====== DATA RECORDS ======

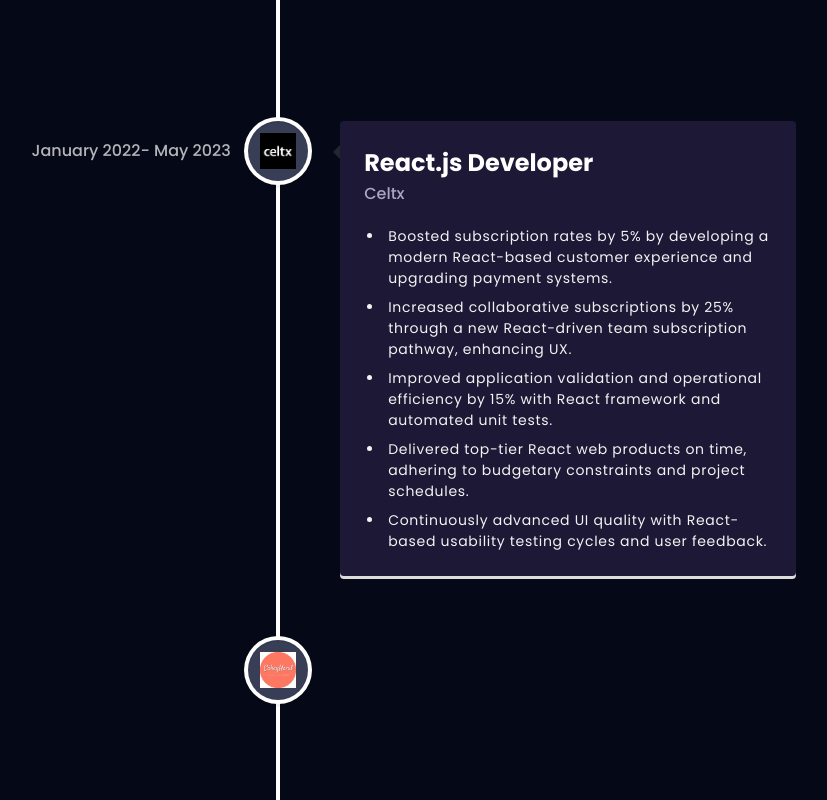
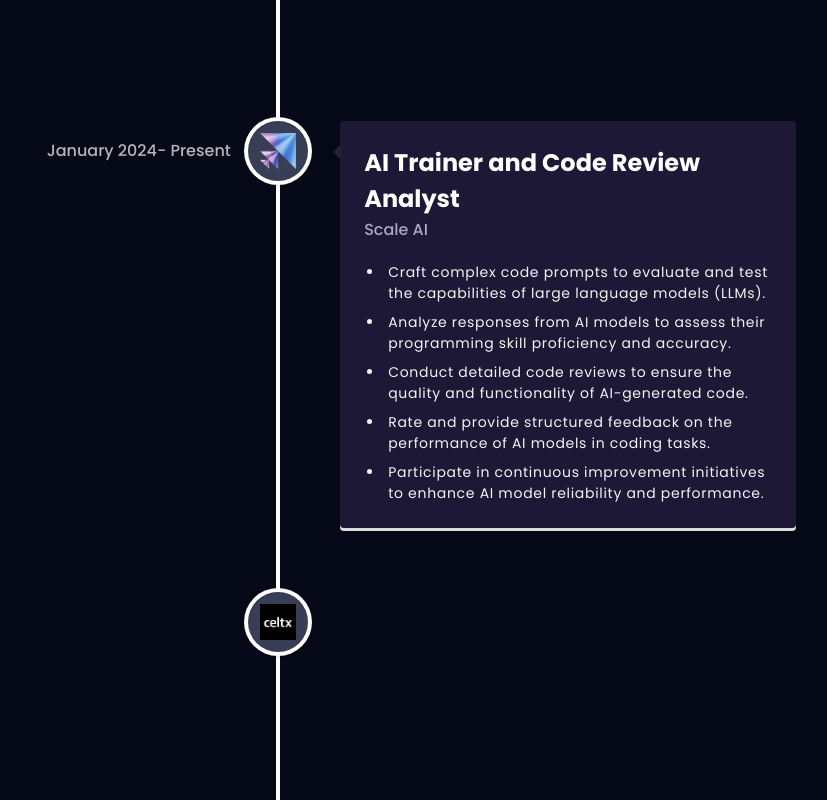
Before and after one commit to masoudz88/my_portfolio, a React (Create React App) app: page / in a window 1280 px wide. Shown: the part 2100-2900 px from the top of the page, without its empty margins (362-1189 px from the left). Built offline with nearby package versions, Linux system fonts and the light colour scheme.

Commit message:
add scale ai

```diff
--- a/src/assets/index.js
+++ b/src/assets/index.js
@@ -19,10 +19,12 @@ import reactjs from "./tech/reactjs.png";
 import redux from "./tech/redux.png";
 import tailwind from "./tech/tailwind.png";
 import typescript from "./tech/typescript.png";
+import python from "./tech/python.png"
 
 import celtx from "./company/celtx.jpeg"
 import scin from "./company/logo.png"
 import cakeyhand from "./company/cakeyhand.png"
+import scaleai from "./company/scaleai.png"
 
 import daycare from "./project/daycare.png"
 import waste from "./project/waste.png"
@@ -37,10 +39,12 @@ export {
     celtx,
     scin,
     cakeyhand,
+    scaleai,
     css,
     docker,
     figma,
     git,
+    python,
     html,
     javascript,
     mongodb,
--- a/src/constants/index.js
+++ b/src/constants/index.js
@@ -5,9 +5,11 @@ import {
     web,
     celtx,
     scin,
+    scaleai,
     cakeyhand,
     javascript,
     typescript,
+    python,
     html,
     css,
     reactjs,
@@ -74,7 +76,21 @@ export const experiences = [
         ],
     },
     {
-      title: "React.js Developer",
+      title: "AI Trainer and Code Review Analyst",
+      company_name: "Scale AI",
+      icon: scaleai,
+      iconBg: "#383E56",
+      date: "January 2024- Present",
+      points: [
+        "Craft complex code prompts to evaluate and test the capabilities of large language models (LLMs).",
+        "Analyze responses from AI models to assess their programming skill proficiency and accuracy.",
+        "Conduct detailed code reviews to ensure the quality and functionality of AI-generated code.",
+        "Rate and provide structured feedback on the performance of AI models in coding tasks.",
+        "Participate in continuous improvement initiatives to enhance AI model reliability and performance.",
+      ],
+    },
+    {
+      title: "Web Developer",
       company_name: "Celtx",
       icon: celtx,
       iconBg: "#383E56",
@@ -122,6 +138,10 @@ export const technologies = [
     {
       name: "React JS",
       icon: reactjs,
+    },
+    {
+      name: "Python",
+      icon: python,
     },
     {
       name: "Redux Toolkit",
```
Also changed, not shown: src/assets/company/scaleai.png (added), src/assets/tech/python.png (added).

======
====== DATA RECORDS ======

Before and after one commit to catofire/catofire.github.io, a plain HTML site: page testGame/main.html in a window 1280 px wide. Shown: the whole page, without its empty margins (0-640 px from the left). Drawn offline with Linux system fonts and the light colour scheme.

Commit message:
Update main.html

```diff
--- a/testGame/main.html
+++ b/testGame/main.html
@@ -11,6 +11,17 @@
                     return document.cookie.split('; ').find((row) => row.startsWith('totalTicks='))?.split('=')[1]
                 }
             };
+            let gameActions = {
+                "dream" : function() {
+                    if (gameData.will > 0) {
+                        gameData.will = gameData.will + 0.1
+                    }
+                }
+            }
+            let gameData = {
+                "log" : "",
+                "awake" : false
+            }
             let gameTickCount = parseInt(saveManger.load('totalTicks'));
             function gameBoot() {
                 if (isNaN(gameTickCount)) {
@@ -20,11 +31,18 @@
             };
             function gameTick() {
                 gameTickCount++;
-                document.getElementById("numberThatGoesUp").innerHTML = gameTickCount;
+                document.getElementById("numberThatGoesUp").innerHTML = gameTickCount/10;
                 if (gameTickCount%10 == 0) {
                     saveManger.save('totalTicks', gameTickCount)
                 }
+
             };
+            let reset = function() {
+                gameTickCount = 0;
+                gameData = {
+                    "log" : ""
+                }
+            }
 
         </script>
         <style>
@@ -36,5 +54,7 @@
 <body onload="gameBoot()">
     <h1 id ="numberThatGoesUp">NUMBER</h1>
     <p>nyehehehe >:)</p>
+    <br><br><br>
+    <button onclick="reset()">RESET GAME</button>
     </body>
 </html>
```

======

[WORK TASK] If a line in the records holds the string "import", copy it.

[ANSWER FOR THE TASK]
@@ -19,10 +19,12 @@ import reactjs from "./tech/reactjs.png";
 import redux from "./tech/redux.png";
 import tailwind from "./tech/tailwind.png";
 import typescript from "./tech/typescript.png";
+import python from "./tech/python.png"
 import celtx from "./company/celtx.jpeg"
 import scin from "./company/logo.png"
 import cakeyhand from "./company/cakeyhand.png"
+import scaleai from "./company/scaleai.png"
 import daycare from "./project/daycare.png"
 import waste from "./project/waste.png"
@@ -5,9 +5,11 @@ import {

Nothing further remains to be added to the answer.